IEEE Transactions on Energy Conversion, Vol.36, No.1, 3-10, 2021
Experimental Evaluation of a Rare Earth-Free Permanent Magnet Generator
Low speed, high torque machines are used in wind turbines where the turbine rotor is directly connected to the generator. A permanent magnet synchronous generator using high-energy rare-earth permanent magnets (PMs) is one common choice for this application, but rare-earth PMs have supply insecurities and cost risks. A rare-earth free 32-pole PM generator, using ferrite PMs in a spoke-type rotor, for use in a 12 kW experimental wind turbine is built and tested. Voltages and currents at load and no load are measured, as well as the magnetic field in the end regions of the machine. The generator can deliver the required power at nominal speed and has low harmonic content in the output. The electrical measurements are compared to two-dimensional finite element design calculations and the experimental results are lower than expected from simulations. The measured voltage is lower than expected, requiring a higher current than calculated for the rated power.
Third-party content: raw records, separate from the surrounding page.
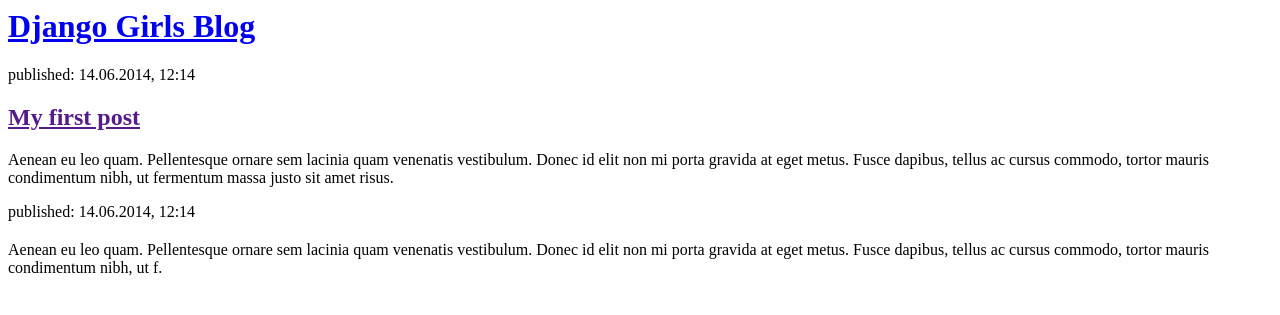
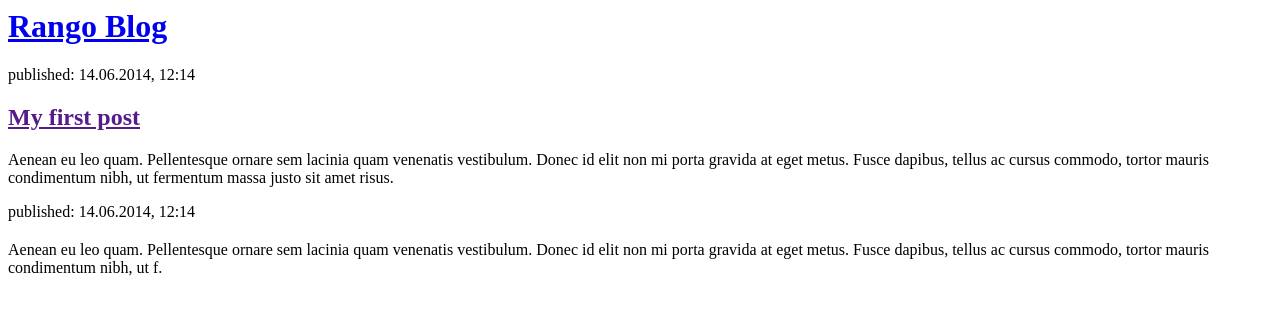
Before and after one commit to Vagif-sys/rango, a Django app: page / in a window 1280 px wide. Shown: the top 315 px of the page. Run offline with Django 3.2, Linux system fonts and the light colour scheme.

Commit message:
changed HTML for the site

```diff
--- a/rango_project/rango/templates/rango/home.html
+++ b/rango_project/rango/templates/rango/home.html
@@ -1,10 +1,10 @@
 <html>
     <head>
-        <title>Django Girls blog</title>
+        <title>Rango Post</title>
     </head>
     <body>
         <div>
-            <h1><a href="/">Django Girls Blog</a></h1>
+            <h1><a href="/">Rango Blog</a></h1>
         </div>
 
         <div>
```
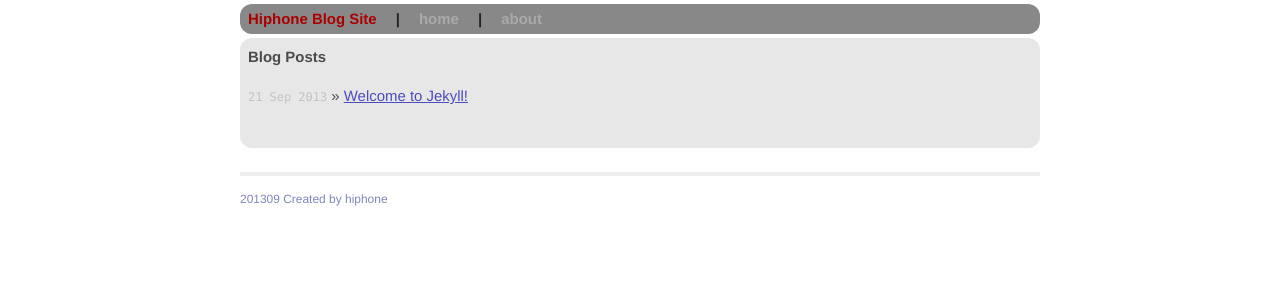
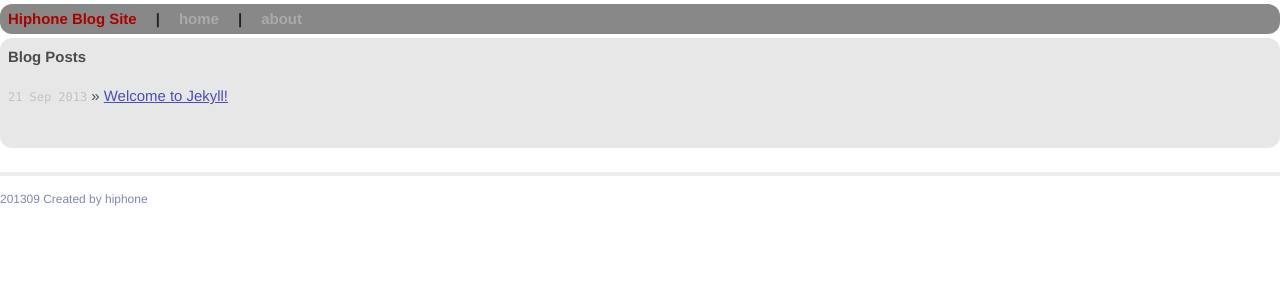
Before and after one commit to harrisgong/hiphone.github.com, a Jekyll site: the page built from index.html, in a window 1280 px wide. Shown: the top 300 px of the page. Built offline with Jekyll 4.4.1, drawn with Linux system fonts in a browser that asks for light colours; Markdown is read by kramdown in place of the engine named in the settings.

Commit message:
Update main.css

```diff
--- a/css/main.css
+++ b/css/main.css
@@ -58,7 +58,7 @@ ul.posts span {
 .site {
   font-size: 115%;
   text-align: justify;
-  width: 800px;
+  width: 100%;
   margin: 0px auto 0px;
   line-height: 1.5em;
 }
```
Three-dimensional magnetic field simulations show that there are leakage flux paths in the end-regions that the two-dimensional design calculations overlook, explaining the discrepancy between simulations and measurements.